Types of Breast Cancer
When abnormal cells from within the lobules or mammary ducts break out into the surrounding tissue the condition is referred to as invasive breast cancer. However, this term does not necessarily mean that metastases have been found anywhere beyond the breast.
Carcinoma In Situ
Carcinoma in situ is referred to as precancerous condition because it can increase the risk of developing cancer. When abnormal cells grow within the lobules or mammary ducts and there is no sign that the cells have spread into the surrounding tissue or beyond, the condition is called carcinoma in situ.
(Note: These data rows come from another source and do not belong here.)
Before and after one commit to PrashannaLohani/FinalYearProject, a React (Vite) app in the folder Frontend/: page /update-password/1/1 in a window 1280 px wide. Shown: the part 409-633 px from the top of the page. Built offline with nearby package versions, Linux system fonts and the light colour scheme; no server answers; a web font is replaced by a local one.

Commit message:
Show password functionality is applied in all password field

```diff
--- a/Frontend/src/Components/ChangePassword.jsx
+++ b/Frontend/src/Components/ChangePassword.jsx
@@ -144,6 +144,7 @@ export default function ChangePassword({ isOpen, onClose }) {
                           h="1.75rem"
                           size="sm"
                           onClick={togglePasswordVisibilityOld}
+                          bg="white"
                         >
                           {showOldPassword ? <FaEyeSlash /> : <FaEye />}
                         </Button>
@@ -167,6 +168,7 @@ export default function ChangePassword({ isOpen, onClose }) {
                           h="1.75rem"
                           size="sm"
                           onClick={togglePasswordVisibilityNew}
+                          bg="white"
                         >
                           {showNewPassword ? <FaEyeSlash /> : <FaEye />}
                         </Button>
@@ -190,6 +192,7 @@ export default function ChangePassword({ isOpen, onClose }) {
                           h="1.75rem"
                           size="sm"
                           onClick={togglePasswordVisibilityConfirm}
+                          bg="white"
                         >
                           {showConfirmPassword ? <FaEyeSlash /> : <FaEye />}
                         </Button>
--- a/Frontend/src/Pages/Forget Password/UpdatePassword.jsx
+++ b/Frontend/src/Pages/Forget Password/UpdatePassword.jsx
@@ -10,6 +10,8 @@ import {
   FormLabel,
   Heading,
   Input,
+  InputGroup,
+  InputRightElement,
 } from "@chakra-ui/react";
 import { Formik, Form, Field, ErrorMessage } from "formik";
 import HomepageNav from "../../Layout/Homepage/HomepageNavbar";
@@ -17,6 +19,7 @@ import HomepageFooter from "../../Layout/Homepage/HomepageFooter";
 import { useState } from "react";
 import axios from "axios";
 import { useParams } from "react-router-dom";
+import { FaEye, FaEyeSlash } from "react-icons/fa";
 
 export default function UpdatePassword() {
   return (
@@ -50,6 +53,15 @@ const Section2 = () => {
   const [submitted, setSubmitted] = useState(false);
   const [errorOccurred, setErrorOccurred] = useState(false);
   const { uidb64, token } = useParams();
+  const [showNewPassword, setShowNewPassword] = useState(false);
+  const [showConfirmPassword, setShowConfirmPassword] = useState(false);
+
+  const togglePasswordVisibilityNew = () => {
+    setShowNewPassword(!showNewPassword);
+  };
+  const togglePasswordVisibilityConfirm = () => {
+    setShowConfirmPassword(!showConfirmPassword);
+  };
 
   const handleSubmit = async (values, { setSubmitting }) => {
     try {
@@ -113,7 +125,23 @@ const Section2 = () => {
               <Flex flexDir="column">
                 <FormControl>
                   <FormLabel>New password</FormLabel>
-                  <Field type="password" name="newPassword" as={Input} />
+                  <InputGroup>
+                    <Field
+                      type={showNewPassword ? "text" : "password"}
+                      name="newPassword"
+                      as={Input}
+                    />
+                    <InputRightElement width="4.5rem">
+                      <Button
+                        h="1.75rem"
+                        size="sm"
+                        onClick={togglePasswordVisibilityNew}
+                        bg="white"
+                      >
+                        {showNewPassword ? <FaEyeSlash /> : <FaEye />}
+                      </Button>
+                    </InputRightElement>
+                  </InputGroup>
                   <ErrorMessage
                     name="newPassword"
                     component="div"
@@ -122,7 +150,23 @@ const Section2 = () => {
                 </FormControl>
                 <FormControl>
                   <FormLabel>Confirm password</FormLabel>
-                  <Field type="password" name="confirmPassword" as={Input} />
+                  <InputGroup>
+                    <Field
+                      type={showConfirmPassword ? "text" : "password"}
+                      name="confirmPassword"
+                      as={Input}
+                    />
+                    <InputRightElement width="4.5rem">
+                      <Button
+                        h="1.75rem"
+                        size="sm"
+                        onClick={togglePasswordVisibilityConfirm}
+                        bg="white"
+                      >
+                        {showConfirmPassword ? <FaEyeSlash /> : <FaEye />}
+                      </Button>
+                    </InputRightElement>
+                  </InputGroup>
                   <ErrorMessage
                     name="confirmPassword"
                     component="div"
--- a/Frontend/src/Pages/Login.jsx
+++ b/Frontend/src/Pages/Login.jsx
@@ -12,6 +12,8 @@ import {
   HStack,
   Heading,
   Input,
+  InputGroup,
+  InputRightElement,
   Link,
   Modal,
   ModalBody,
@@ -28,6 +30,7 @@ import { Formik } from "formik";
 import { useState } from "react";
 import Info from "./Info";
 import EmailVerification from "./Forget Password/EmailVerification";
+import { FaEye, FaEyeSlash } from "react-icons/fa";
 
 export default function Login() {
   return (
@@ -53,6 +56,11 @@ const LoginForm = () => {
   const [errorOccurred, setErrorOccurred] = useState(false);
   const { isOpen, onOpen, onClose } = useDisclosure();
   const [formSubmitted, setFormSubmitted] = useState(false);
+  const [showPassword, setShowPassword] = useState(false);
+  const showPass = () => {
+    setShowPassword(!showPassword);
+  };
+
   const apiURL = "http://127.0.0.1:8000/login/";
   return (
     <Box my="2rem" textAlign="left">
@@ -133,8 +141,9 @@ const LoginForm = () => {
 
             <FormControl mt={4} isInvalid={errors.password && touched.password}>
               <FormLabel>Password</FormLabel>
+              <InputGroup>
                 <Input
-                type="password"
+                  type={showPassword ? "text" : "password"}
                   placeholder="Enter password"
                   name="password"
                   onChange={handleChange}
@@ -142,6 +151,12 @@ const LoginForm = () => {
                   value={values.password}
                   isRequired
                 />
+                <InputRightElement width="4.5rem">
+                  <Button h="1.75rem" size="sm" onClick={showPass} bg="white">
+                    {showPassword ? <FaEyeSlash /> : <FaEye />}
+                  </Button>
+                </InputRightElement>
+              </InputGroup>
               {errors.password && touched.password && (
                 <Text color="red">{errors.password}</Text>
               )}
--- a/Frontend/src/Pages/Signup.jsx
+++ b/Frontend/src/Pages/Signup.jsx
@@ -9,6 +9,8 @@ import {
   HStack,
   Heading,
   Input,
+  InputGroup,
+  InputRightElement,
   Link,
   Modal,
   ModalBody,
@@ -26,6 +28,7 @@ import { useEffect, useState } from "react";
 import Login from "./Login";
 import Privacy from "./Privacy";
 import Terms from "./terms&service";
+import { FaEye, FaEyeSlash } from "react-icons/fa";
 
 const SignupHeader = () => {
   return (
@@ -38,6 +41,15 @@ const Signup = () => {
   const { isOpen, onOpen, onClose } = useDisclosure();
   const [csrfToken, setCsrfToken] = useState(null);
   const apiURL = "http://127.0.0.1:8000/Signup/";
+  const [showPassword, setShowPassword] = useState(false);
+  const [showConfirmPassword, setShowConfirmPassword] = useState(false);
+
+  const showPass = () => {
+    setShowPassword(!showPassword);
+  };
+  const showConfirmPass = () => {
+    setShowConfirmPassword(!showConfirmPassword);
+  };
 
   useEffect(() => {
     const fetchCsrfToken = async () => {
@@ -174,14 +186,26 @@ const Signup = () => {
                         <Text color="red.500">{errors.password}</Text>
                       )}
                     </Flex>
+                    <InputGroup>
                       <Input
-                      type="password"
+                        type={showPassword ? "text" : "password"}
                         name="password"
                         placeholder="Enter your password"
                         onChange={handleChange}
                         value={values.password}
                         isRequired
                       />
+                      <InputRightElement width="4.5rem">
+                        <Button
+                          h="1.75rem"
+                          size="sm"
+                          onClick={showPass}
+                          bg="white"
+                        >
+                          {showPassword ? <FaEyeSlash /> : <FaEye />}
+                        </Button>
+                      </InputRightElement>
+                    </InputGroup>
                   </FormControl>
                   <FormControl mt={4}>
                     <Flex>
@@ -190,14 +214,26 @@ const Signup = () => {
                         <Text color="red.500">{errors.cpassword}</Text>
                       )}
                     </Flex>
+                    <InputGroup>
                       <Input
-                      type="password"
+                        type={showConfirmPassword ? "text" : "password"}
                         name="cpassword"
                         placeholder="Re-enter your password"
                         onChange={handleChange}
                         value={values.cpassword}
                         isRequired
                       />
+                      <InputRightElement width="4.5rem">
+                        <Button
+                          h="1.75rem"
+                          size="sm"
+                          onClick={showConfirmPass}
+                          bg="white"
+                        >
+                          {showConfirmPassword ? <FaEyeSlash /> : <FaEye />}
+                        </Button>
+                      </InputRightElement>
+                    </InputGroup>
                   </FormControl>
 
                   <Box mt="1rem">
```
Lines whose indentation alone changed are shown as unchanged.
The term in situ means “in place”. There are two main categories of carcinoma in situ: ductal carcinoma in situ (DCIS) and lobular carcinoma in situ (LCIS).
Non-invasive cancer is grouped into four subcategories, based on how the cells grow relative to each other within the center of the milk duct:
Solid: There is wall-to-wall cell growth
Cribiform: There are holes between groups of cells, making it look like Swiss cheese.
Papillary: The cells grow in fingerlike projections, toward the inside of the duct.
Comedo: There are areas of "necrosis," which is debris from dead cells; this indicates that a tumor is growing so fast that some tumor cells die because there is insufficient blood supply.
Ductal Carcinoma In Situ
Mammary ducts are hollow to allow fluid to pass through. However, with ductal carcinoma in situ (DCIS) excess cells grow inside the mammary ducts. DCIS is not invasive cancer. It is a precancerous condition that has the potential to develop into breast cancer. DCIS is, however, a risk factor for breast cancer.
Lobular Carcinoma In Situ
The lobules of the breast tissue have open space inside them much like the mammary ducts. Lobular carcinoma in situ (LCIS) is the growth and accumulation of large numbers of abnormal cells within the lobules. LCIS is often referred to as lobular neoplasia in situ. LCIS is not a direct cancer precursor. The abnormal cells found inside the lobules are not likely to mutate into cancer. LCIS is, however, a risk factor for breast cancer.